# WHAT YOU ARE ASKED TO DO
From the records below, extract only the lines running from the line with "Before and after one commit to chaldano/daos-dash, a" to the line with "Also changed, not shown: 7 other files.", both lines included, reproducing them exactly.
■ ■ ■
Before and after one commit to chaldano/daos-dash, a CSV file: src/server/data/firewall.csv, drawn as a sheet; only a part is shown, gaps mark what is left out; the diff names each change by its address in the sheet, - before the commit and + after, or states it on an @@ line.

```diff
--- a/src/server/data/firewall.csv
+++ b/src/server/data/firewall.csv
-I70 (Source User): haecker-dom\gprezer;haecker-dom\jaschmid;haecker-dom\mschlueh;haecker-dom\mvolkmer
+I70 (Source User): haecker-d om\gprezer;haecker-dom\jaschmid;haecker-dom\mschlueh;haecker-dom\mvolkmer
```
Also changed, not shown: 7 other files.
■ ■ ■
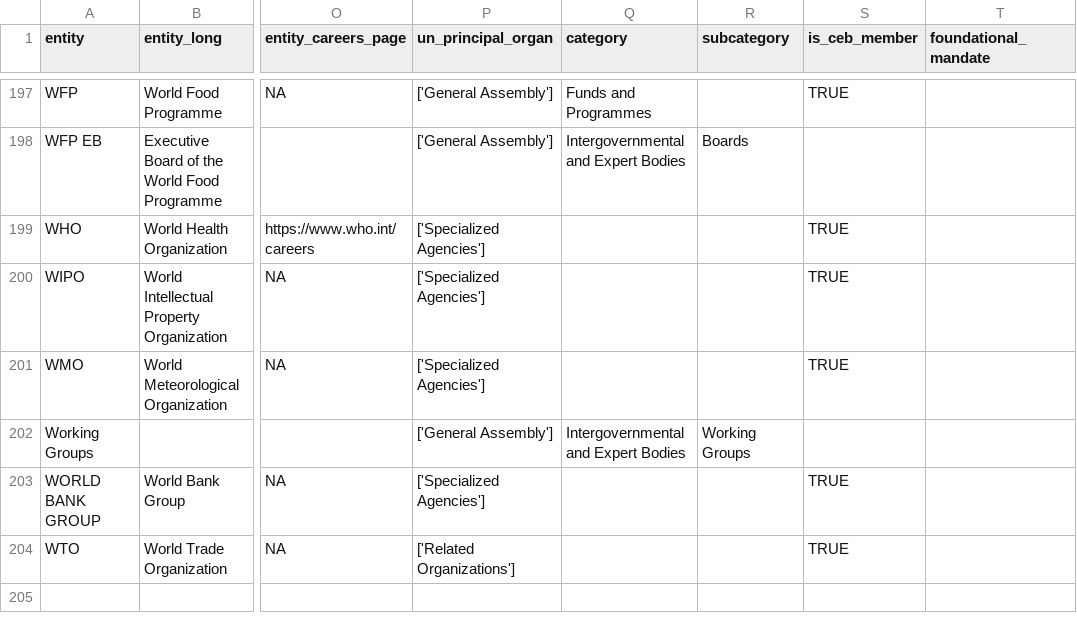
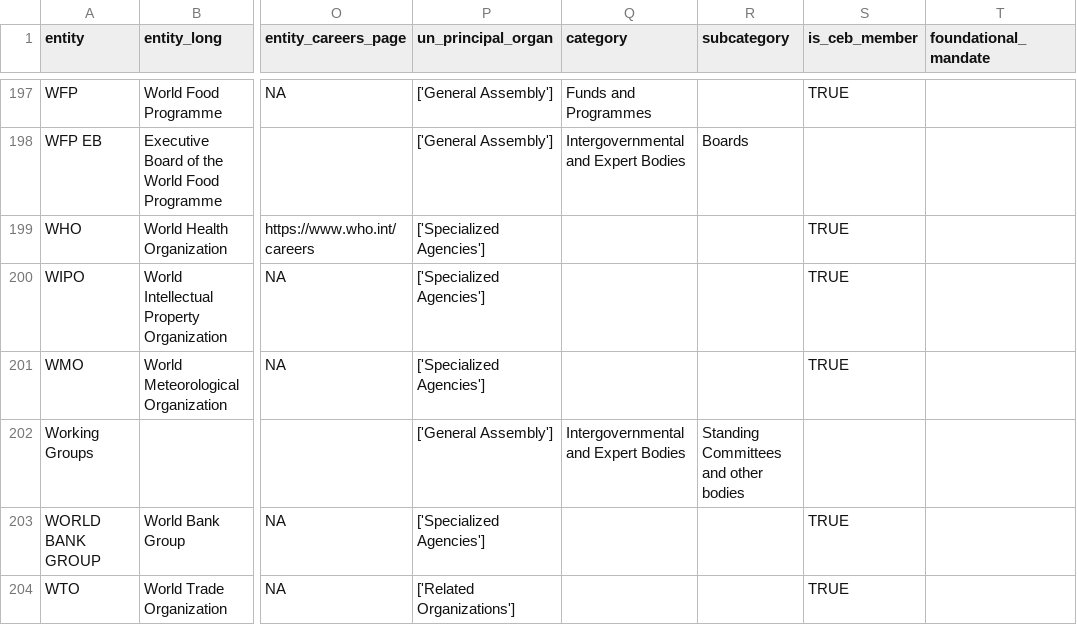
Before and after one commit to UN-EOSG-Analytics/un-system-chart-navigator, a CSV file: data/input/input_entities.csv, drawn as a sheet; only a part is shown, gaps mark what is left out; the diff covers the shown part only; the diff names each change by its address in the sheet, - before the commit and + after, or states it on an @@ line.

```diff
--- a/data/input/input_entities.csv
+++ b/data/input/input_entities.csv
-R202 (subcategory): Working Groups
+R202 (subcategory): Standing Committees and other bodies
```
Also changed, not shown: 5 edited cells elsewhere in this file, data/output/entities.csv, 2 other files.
■ ■ ■
# FINISHED EXERCISE
Before and after one commit to chaldano/daos-dash, a CSV file: src/server/data/firewall.csv, drawn as a sheet; only a part is shown, gaps mark what is left out; the diff names each change by its address in the sheet, - before the commit and + after, or states it on an @@ line.

```diff
--- a/src/server/data/firewall.csv
+++ b/src/server/data/firewall.csv
-I70 (Source User): haecker-dom\gprezer;haecker-dom\jaschmid;haecker-dom\mschlueh;haecker-dom\mvolkmer
+I70 (Source User): haecker-d om\gprezer;haecker-dom\jaschmid;haecker-dom\mschlueh;haecker-dom\mvolkmer
```
Also changed, not shown: 7 other files.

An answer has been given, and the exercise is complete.